A reburial service for the soldier will be held on the morning of Monday 25 February 2013 at the Messines Ridge British Cemetery in Mesen. The service will commence at 9:30am. New Zealand will have a high-level delegation at the reburial led by New Zealand’s Chief of Defence Force, Lt Gen R. R. (Rhys) Jones and New Zealand’s Ambassador to Belgium, Paula Wilson. The soldier will be reburied next to the grave of another unidentified New Zealand soldier whose remains were discovered in 2011 and for whom a similar reburial ceremony was held in February last year.
This soldier was actually found during the large-scale archaeology dig by Simon Verdegem and his team of professional archaeologists (seen in action above), a dig which later featured in Channel 5’s WW1 Tunnels of Death documentary last November.
I was present when the soldier was first discovered, just a few days prior to ANZAC Day last April. Just before lunch that day Simon and the team had found two army boots quite close together and when we returned a few hours later the complete remains had been uncovered. The soldier had been properly buried in a field grave and all his weaponry and equipment removed. Shoulder titles identified him as a New Zealander soldier and where he was found was on one of the first objectives of men from the New Zealand Division on 7th June 1917; the first day of the Battle of Messines. Although we had our filming kit with us, the CWGC request that the remains of British and Commonwealth soldiers should not be photographed or filmed, so this aspect of the dig did not feature in the final documentary and led to producer John Hayes-Fisher writing a thought-provoking article for the BBC News website.

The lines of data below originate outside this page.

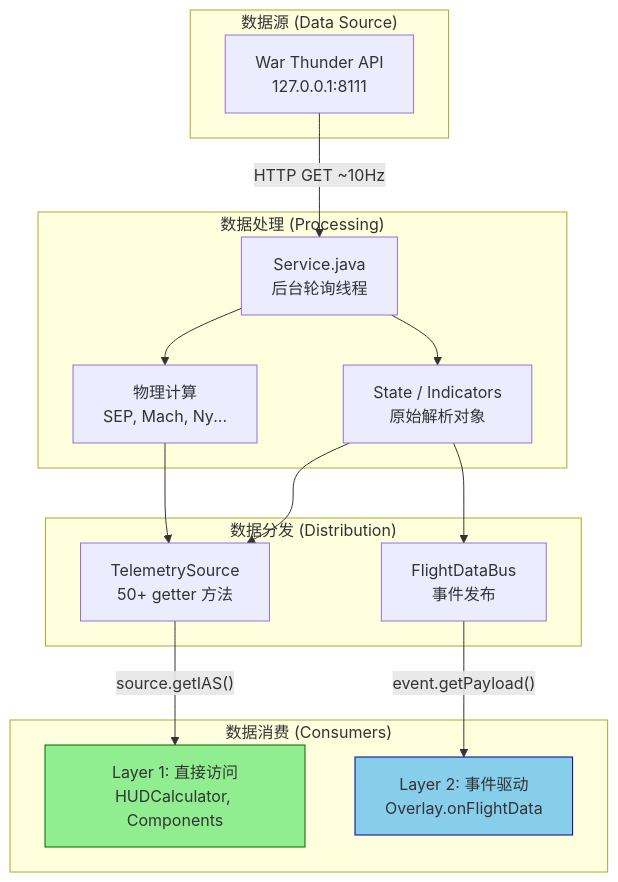
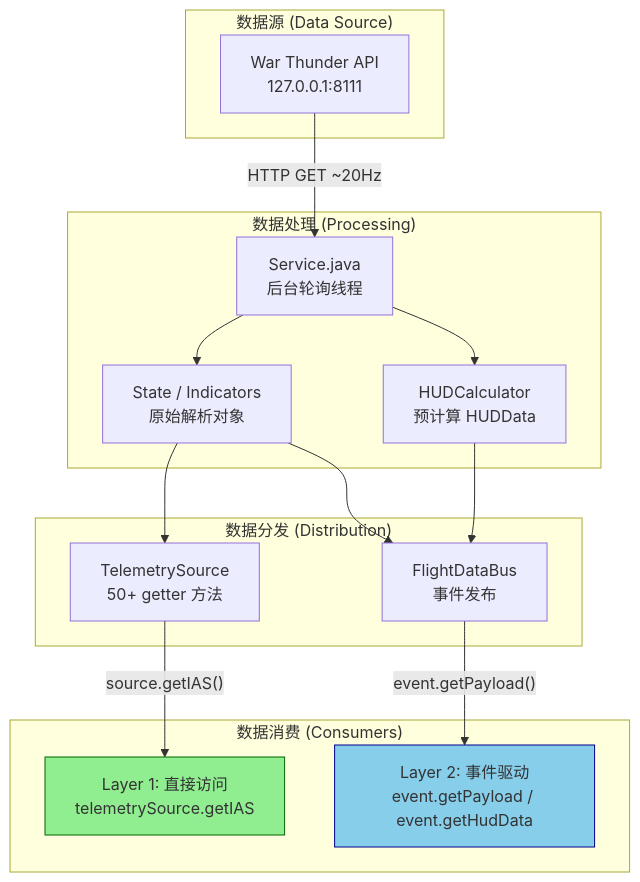
The third of 3 diagrams in doc/数据流架构指南.md (matrixsukhoi/voidmei), drawn with Mermaid before and after one commit. The commit also changed other lines of this file and 5 other files, not shown here.

````diff
--- a/doc/数据流架构指南.md
+++ b/doc/数据流架构指南.md
@@ -387,36 +480,36 @@
 ```mermaid
 graph TB
     subgraph "数据源 (Data Source)"
         WT[War Thunder API<br/>127.0.0.1:8111]
     end
 
     subgraph "数据处理 (Processing)"
         SVC[Service.java<br/>后台轮询线程]
         STATE[State / Indicators<br/>原始解析对象]
-        CALC[物理计算<br/>SEP, Mach, Ny...]
+        CALC[HUDCalculator<br/>预计算 HUDData]
     end
 
     subgraph "数据分发 (Distribution)"
         TS[TelemetrySource<br/>50+ getter 方法]
         BUS[FlightDataBus<br/>事件发布]
     end
 
     subgraph "数据消费 (Consumers)"
-        L1[Layer 1: 直接访问<br/>HUDCalculator, Components]
-        L2[Layer 2: 事件驱动<br/>Overlay.onFlightData]
+        L1[Layer 1: 直接访问<br/>telemetrySource.getIAS]
+        L2[Layer 2: 事件驱动<br/>event.getPayload / event.getHudData]
     end
 
-    WT -->|HTTP GET ~10Hz| SVC
+    WT -->|HTTP GET ~20Hz| SVC
     SVC --> STATE
     SVC --> CALC
 
     STATE --> TS
-    CALC --> TS
+    CALC --> BUS
     STATE --> BUS
 
     TS -->|"source.getIAS()"| L1
     BUS -->|"event.getPayload()"| L2
 
     style L1 fill:#90EE90,stroke:#006400
     style L2 fill:#87CEEB,stroke:#00008B
 ```
````
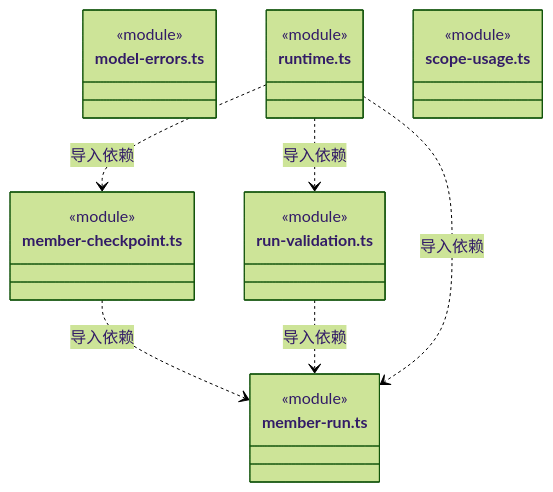
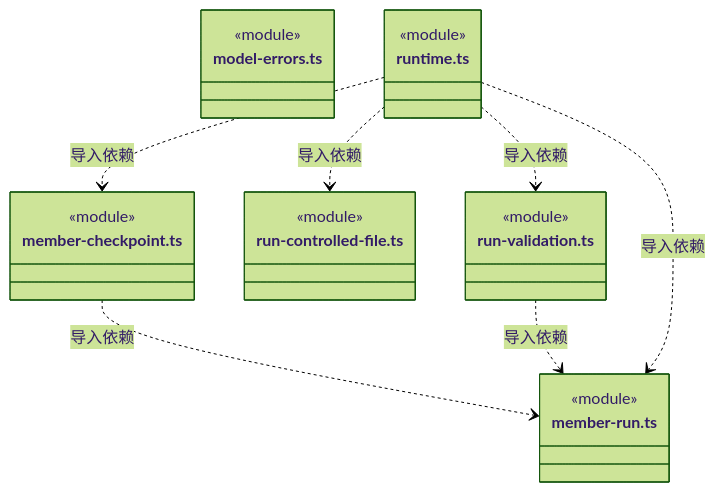
Before and after one commit to nan023062/cbim: the second of 11 diagrams in src/backend/core/brain/ARCHITECTURE.md, drawn with Mermaid (forest theme). The commit also changed other lines of this file and 86 other files, not shown here.

````diff
--- a/src/backend/core/brain/ARCHITECTURE.md
+++ b/src/backend/core/brain/ARCHITECTURE.md
@@ -56,26 +57,27 @@
 ```mermaid
 classDiagram
 class N_src_backend_core_brain_member_checkpoint_ts["member-checkpoint.ts"] {
   <<module>>
 }
 class N_src_backend_core_brain_member_run_ts["member-run.ts"] {
   <<module>>
 }
 class N_src_backend_core_brain_model_errors_ts["model-errors.ts"] {
   <<module>>
 }
+class N_src_backend_core_brain_run_controlled_file_ts["run-controlled-file.ts"] {
+  <<module>>
+}
 class N_src_backend_core_brain_run_validation_ts["run-validation.ts"] {
   <<module>>
 }
 class N_src_backend_core_brain_runtime_ts["runtime.ts"] {
   <<module>>
 }
-class N_src_backend_core_brain_scope_usage_ts["scope-usage.ts"] {
-  <<module>>
-}
 N_src_backend_core_brain_member_checkpoint_ts ..> N_src_backend_core_brain_member_run_ts : 导入依赖
 N_src_backend_core_brain_run_validation_ts ..> N_src_backend_core_brain_member_run_ts : 导入依赖
 N_src_backend_core_brain_runtime_ts ..> N_src_backend_core_brain_member_checkpoint_ts : 导入依赖
 N_src_backend_core_brain_runtime_ts ..> N_src_backend_core_brain_run_validation_ts : 导入依赖
+N_src_backend_core_brain_runtime_ts ..> N_src_backend_core_brain_run_controlled_file_ts : 导入依赖
 N_src_backend_core_brain_runtime_ts ..> N_src_backend_core_brain_member_run_ts : 导入依赖
 ```
````
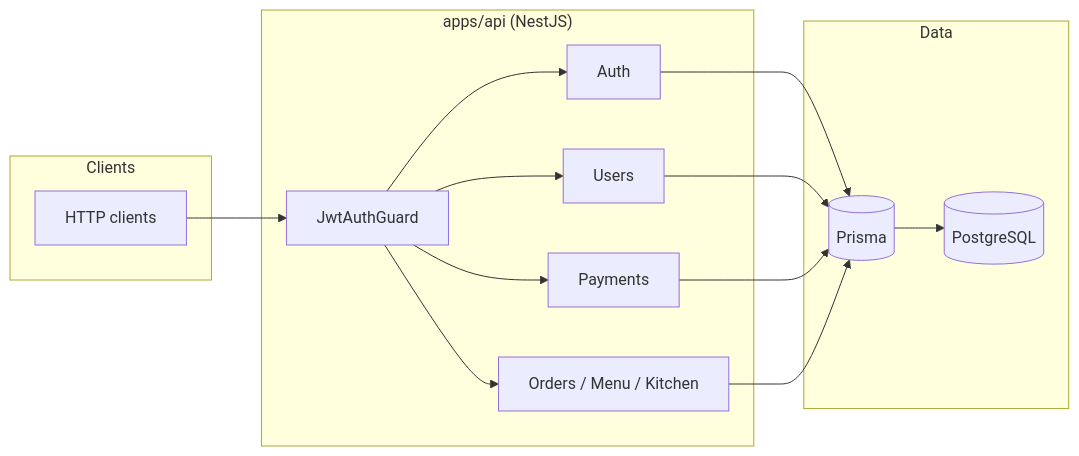
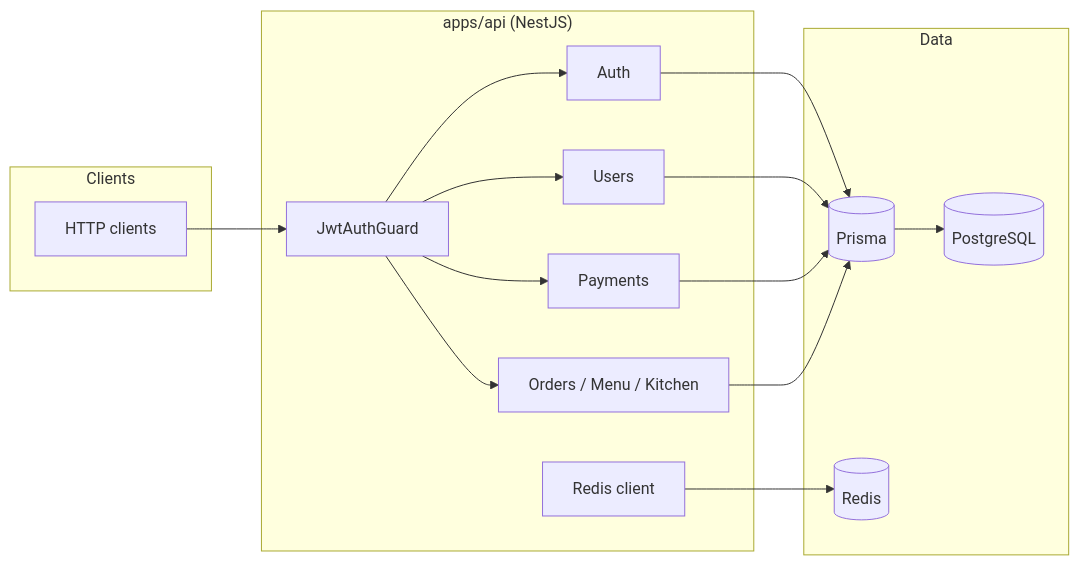
One commit to yildirimhalil/kiosk-system changed the diagram in README.md. Above: the diagram before and after it, drawn with Mermaid. The commit also changed other lines of this file and 1 other file, not shown here.

First line of the commit message:
docs: align README and .env.example with Redis, cache, and rate limits

````diff
--- a/README.md
+++ b/README.md
@@ -51,30 +53,33 @@
 ```mermaid
 flowchart LR
   subgraph Clients
     H[HTTP clients]
   end
 
   subgraph API["apps/api (NestJS)"]
     G[JwtAuthGuard]
     A[Auth]
     U[Users]
     P[Payments]
     O[Orders / Menu / Kitchen]
+    RS[Redis client]
   end
 
   subgraph Data
     PR[(Prisma)]
     DB[(PostgreSQL)]
+    RD[(Redis)]
   end
 
   H --> G
   G --> A
   G --> U
   G --> P
   G --> O
   A --> PR
   U --> PR
   P --> PR
   O --> PR
   PR --> DB
+  RS --> RD
 ```
````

A further report on the reburial will follow later this month.